For the last five years, he has had an opportunity to be in the front of the classroom for students in Advanced Anatomy and Physiology. “It’s always been a passion of mine and this is an outlet to allow me to teach,” said Dr. Hoell, who will be presenting for the sixth year later in January.
When Dr. Hoell’s daughter, now 22, was a student at New London High School, he was asked if he could talk to students about his role as an anesthesiologist. He jumped at the chance because he said it is important students in the class understand how anesthesiology affects everyone. “Not only do I use what the students are learning about every day, for example, where a nerve lies and functions, but I also like to relate it to how medications work,” he said.
He uses real life examples to bring their text books to life. For instance, he can explain how an epidural works not only for labor but also chronic pain. “It’s to educate them not only as a potential healthcare provider but also as a healthcare consumer,” said Dr. Hoell.
He also shares his long journey. “As a high school senior I didn’t know what I wanted to do the rest of my life,” he said.
Dr. Hoell received a Bachelor’s Degree in nursing, which he did for seven years.
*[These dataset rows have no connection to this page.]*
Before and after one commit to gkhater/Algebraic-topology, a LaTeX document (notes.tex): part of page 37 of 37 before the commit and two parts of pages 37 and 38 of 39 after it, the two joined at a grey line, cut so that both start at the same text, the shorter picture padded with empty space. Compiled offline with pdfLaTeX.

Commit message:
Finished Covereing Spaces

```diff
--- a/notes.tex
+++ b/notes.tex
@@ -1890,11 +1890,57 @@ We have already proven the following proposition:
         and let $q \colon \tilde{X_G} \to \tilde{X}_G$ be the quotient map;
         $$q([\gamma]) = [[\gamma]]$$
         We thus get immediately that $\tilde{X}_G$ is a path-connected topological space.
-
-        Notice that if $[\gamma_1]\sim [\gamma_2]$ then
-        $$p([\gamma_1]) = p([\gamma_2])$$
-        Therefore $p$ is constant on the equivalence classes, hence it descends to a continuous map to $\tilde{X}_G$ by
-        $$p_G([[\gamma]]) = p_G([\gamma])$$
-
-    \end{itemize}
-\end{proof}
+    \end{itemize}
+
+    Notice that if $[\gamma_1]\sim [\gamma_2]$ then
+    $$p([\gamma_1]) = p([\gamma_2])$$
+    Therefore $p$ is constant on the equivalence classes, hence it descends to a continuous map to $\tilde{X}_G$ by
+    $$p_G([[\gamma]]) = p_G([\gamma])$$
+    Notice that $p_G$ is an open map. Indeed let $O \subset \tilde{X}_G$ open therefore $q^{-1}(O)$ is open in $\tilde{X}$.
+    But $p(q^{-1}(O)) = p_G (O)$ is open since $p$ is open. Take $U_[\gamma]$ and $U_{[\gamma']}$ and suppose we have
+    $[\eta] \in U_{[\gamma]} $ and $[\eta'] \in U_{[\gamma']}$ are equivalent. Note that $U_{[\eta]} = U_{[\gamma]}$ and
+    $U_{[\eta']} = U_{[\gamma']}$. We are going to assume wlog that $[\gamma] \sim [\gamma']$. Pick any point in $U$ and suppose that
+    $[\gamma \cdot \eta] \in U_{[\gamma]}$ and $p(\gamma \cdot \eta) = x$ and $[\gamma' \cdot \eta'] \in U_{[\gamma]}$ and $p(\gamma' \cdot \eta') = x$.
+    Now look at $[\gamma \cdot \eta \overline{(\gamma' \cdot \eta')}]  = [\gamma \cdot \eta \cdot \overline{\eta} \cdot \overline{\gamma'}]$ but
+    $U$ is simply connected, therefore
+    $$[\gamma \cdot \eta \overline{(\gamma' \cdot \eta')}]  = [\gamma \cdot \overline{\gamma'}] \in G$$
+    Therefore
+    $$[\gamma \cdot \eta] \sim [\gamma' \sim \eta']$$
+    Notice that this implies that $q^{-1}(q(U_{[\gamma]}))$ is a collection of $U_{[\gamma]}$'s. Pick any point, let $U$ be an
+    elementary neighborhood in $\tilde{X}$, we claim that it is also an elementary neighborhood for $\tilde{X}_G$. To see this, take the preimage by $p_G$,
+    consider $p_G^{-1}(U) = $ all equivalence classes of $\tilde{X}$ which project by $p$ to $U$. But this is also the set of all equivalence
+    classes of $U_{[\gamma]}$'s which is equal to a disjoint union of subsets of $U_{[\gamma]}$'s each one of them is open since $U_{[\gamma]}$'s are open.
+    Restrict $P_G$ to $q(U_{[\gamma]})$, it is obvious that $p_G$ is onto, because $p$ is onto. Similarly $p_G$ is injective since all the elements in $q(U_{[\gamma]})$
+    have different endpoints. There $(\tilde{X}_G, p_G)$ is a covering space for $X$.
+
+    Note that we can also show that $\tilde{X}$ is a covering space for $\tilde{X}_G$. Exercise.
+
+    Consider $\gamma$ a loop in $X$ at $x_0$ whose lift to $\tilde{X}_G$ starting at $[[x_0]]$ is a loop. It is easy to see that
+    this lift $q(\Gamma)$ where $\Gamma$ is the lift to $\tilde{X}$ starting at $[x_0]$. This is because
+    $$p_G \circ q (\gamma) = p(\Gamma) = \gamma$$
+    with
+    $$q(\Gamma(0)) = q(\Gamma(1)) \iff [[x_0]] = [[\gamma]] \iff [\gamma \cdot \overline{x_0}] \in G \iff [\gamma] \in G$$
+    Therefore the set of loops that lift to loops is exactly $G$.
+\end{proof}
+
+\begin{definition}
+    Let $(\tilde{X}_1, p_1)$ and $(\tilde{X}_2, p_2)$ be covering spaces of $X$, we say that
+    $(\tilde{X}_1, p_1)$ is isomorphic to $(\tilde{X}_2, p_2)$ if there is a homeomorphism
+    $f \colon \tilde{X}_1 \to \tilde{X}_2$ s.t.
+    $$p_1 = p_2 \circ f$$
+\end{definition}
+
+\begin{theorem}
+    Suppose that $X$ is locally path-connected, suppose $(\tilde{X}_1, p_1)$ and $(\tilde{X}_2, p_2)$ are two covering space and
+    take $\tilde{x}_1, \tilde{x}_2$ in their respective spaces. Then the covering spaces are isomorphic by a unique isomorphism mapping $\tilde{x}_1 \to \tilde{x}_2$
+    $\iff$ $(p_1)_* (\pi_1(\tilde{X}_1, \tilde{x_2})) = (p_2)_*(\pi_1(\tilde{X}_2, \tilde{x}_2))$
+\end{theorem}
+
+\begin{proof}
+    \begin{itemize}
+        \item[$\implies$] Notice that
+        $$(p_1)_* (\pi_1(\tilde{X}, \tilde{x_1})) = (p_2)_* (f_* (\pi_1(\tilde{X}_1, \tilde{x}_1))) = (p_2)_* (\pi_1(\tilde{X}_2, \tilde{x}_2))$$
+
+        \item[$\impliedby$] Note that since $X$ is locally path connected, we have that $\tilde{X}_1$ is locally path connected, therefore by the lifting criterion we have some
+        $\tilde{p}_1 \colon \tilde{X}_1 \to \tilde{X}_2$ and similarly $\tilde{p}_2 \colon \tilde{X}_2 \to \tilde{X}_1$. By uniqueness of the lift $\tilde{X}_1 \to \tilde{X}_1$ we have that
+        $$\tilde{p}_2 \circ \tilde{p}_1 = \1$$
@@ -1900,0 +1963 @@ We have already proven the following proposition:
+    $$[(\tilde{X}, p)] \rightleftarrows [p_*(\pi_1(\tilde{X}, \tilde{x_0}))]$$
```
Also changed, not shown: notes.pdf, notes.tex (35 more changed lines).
He went back to medical school and became an anesthesiologist. He likes to say he graduated from 26th grade. “That’s how many years I went to school,” he said.
But his story also shows how it can be done, how by achieving a goal can be rewarding. “You have to find something that at 5 in the morning, you want to jump out of bed,” said Dr. Hoell. “You want to find something that really excites you.”
Jennifer Doran, who teaches the class, said her students really respond to Dr. Hoell’s visits. She said they are interactive and his information is relevant to her classes. “What I love about his talks is that he asks my students questions about what they have been learning in the classroom and he then relates the question and answer to how he uses that information in his practice,” she said. “He makes the students realize that what they are learning in the classroom is relevant information that they will continue to use in the medical profession if that is where they are headed.”
Dr. Hoell is also serving on the advisory board of the health and human services academy at New London High School. “He has attended student presentations and provided feedback for students on their presentations,” said Doran. “Students present medical mysteries and public health campaigns and we rely on the expertise of Dr. Hoell to question and critique the students. Dr. Hoell is an essential member of the community that has supported the school's programs and provided valuable feedback to our students.”